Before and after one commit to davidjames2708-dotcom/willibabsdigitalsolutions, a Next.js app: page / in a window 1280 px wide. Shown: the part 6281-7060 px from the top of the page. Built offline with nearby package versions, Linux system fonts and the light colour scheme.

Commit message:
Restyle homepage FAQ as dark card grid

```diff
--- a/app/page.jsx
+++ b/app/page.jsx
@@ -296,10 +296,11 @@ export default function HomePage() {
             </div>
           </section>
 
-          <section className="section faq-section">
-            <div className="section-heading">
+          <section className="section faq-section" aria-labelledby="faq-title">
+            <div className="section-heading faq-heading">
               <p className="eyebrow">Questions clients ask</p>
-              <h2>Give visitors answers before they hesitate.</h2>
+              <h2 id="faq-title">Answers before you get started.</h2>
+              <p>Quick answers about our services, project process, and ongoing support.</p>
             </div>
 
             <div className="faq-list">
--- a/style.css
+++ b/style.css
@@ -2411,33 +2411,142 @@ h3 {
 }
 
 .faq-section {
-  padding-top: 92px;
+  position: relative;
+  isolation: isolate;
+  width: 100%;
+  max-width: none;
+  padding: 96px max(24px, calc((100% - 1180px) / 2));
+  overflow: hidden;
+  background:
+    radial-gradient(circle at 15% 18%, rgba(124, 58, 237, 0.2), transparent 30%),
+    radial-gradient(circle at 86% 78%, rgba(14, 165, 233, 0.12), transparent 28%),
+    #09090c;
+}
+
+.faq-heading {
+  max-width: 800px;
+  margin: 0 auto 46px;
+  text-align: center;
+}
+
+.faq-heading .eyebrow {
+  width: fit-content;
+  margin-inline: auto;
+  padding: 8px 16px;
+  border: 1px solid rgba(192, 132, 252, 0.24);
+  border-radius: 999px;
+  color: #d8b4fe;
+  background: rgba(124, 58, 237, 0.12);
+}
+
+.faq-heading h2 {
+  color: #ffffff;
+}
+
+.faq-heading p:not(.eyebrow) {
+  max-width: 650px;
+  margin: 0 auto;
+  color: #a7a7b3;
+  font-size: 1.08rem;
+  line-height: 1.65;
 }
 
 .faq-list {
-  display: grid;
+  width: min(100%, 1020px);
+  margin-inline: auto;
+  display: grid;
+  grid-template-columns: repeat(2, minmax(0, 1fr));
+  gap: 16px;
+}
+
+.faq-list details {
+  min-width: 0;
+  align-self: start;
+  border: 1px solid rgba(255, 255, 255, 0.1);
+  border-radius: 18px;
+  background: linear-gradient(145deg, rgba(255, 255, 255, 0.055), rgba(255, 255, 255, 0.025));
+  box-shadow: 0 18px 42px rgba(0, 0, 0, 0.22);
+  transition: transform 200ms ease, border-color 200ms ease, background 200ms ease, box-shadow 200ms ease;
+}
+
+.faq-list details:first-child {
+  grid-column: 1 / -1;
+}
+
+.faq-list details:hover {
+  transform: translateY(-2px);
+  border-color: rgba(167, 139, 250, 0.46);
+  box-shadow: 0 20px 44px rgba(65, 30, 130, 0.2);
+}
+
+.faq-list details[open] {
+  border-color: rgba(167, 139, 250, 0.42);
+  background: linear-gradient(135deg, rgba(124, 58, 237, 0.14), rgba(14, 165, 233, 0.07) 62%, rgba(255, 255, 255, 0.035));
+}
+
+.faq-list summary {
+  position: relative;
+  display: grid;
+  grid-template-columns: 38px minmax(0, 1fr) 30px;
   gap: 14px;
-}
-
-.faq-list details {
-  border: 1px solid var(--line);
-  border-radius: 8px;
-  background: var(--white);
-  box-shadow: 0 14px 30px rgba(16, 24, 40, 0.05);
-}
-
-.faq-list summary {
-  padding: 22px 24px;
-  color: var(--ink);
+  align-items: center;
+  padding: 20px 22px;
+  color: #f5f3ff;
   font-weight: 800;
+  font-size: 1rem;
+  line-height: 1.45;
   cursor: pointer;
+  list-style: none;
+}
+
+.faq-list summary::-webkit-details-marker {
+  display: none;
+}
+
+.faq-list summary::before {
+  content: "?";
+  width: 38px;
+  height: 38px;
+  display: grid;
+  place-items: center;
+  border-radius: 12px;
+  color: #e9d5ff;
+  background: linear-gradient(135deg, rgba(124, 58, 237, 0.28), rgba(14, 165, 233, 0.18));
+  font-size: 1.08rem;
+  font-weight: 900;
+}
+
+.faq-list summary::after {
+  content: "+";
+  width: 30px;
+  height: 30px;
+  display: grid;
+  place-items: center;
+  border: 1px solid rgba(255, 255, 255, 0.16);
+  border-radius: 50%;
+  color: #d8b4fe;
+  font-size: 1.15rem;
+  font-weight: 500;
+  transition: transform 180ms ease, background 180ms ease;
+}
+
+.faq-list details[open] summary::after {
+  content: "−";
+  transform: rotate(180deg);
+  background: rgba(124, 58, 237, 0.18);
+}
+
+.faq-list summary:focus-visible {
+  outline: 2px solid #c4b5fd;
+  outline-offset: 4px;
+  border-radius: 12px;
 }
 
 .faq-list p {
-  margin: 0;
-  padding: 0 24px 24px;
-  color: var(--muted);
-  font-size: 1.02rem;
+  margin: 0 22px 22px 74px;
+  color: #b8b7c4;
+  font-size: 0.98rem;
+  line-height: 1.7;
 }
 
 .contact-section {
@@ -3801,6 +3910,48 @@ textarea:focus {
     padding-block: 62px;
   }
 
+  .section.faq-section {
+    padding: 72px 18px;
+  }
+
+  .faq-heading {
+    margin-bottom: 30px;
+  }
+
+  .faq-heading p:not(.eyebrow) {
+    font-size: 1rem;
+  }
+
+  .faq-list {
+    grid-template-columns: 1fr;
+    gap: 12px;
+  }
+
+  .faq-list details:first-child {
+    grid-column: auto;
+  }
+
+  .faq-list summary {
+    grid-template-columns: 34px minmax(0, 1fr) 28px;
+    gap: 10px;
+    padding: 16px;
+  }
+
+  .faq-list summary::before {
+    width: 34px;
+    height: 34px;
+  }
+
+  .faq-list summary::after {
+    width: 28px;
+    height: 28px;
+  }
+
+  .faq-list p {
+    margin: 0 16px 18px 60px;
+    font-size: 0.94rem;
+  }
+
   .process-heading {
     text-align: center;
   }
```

⁂

**EXERCISE:**
None of the records may be omitted; each is to be printed exactly.

**YOUR SOLUTION:**
Before and after one commit to davidjames2708-dotcom/willibabsdigitalsolutions, a Next.js app: page / in a window 1280 px wide. Shown: the part 6281-7060 px from the top of the page. Built offline with nearby package versions, Linux system fonts and the light colour scheme.

Commit message:
Restyle homepage FAQ as dark card grid

```diff
--- a/app/page.jsx
+++ b/app/page.jsx
@@ -296,10 +296,11 @@ export default function HomePage() {
             </div>
           </section>
 
-          <section className="section faq-section">
-            <div className="section-heading">
+          <section className="section faq-section" aria-labelledby="faq-title">
+            <div className="section-heading faq-heading">
               <p className="eyebrow">Questions clients ask</p>
-              <h2>Give visitors answers before they hesitate.</h2>
+              <h2 id="faq-title">Answers before you get started.</h2>
+              <p>Quick answers about our services, project process, and ongoing support.</p>
             </div>
 
             <div className="faq-list">
--- a/style.css
+++ b/style.css
@@ -2411,33 +2411,142 @@ h3 {
 }
 
 .faq-section {
-  padding-top: 92px;
+  position: relative;
+  isolation: isolate;
+  width: 100%;
+  max-width: none;
+  padding: 96px max(24px, calc((100% - 1180px) / 2));
+  overflow: hidden;
+  background:
+    radial-gradient(circle at 15% 18%, rgba(124, 58, 237, 0.2), transparent 30%),
+    radial-gradient(circle at 86% 78%, rgba(14, 165, 233, 0.12), transparent 28%),
+    #09090c;
+}
+
+.faq-heading {
+  max-width: 800px;
+  margin: 0 auto 46px;
+  text-align: center;
+}
+
+.faq-heading .eyebrow {
+  width: fit-content;
+  margin-inline: auto;
+  padding: 8px 16px;
+  border: 1px solid rgba(192, 132, 252, 0.24);
+  border-radius: 999px;
+  color: #d8b4fe;
+  background: rgba(124, 58, 237, 0.12);
+}
+
+.faq-heading h2 {
+  color: #ffffff;
+}
+
+.faq-heading p:not(.eyebrow) {
+  max-width: 650px;
+  margin: 0 auto;
+  color: #a7a7b3;
+  font-size: 1.08rem;
+  line-height: 1.65;
 }
 
 .faq-list {
-  display: grid;
+  width: min(100%, 1020px);
+  margin-inline: auto;
+  display: grid;
+  grid-template-columns: repeat(2, minmax(0, 1fr));
+  gap: 16px;
+}
+
+.faq-list details {
+  min-width: 0;
+  align-self: start;
+  border: 1px solid rgba(255, 255, 255, 0.1);
+  border-radius: 18px;
+  background: linear-gradient(145deg, rgba(255, 255, 255, 0.055), rgba(255, 255, 255, 0.025));
+  box-shadow: 0 18px 42px rgba(0, 0, 0, 0.22);
+  transition: transform 200ms ease, border-color 200ms ease, background 200ms ease, box-shadow 200ms ease;
+}
+
+.faq-list details:first-child {
+  grid-column: 1 / -1;
+}
+
+.faq-list details:hover {
+  transform: translateY(-2px);
+  border-color: rgba(167, 139, 250, 0.46);
+  box-shadow: 0 20px 44px rgba(65, 30, 130, 0.2);
+}
+
+.faq-list details[open] {
+  border-color: rgba(167, 139, 250, 0.42);
+  background: linear-gradient(135deg, rgba(124, 58, 237, 0.14), rgba(14, 165, 233, 0.07) 62%, rgba(255, 255, 255, 0.035));
+}
+
+.faq-list summary {
+  position: relative;
+  display: grid;
+  grid-template-columns: 38px minmax(0, 1fr) 30px;
   gap: 14px;
-}
-
-.faq-list details {
-  border: 1px solid var(--line);
-  border-radius: 8px;
-  background: var(--white);
-  box-shadow: 0 14px 30px rgba(16, 24, 40, 0.05);
-}
-
-.faq-list summary {
-  padding: 22px 24px;
-  color: var(--ink);
+  align-items: center;
+  padding: 20px 22px;
+  color: #f5f3ff;
   font-weight: 800;
+  font-size: 1rem;
+  line-height: 1.45;
   cursor: pointer;
+  list-style: none;
+}
+
+.faq-list summary::-webkit-details-marker {
+  display: none;
+}
+
+.faq-list summary::before {
+  content: "?";
+  width: 38px;
+  height: 38px;
+  display: grid;
+  place-items: center;
+  border-radius: 12px;
+  color: #e9d5ff;
+  background: linear-gradient(135deg, rgba(124, 58, 237, 0.28), rgba(14, 165, 233, 0.18));
+  font-size: 1.08rem;
+  font-weight: 900;
+}
+
+.faq-list summary::after {
+  content: "+";
+  width: 30px;
+  height: 30px;
+  display: grid;
+  place-items: center;
+  border: 1px solid rgba(255, 255, 255, 0.16);
+  border-radius: 50%;
+  color: #d8b4fe;
+  font-size: 1.15rem;
+  font-weight: 500;
+  transition: transform 180ms ease, background 180ms ease;
+}
+
+.faq-list details[open] summary::after {
+  content: "−";
+  transform: rotate(180deg);
+  background: rgba(124, 58, 237, 0.18);
+}
+
+.faq-list summary:focus-visible {
+  outline: 2px solid #c4b5fd;
+  outline-offset: 4px;
+  border-radius: 12px;
 }
 
 .faq-list p {
-  margin: 0;
-  padding: 0 24px 24px;
-  color: var(--muted);
-  font-size: 1.02rem;
+  margin: 0 22px 22px 74px;
+  color: #b8b7c4;
+  font-size: 0.98rem;
+  line-height: 1.7;
 }
 
 .contact-section {
@@ -3801,6 +3910,48 @@ textarea:focus {
     padding-block: 62px;
   }
 
+  .section.faq-section {
+    padding: 72px 18px;
+  }
+
+  .faq-heading {
+    margin-bottom: 30px;
+  }
+
+  .faq-heading p:not(.eyebrow) {
+    font-size: 1rem;
+  }
+
+  .faq-list {
+    grid-template-columns: 1fr;
+    gap: 12px;
+  }
+
+  .faq-list details:first-child {
+    grid-column: auto;
+  }
+
+  .faq-list summary {
+    grid-template-columns: 34px minmax(0, 1fr) 28px;
+    gap: 10px;
+    padding: 16px;
+  }
+
+  .faq-list summary::before {
+    width: 34px;
+    height: 34px;
+  }
+
+  .faq-list summary::after {
+    width: 28px;
+    height: 28px;
+  }
+
+  .faq-list p {
+    margin: 0 16px 18px 60px;
+    font-size: 0.94rem;
+  }
+
   .process-heading {
     text-align: center;
   }
```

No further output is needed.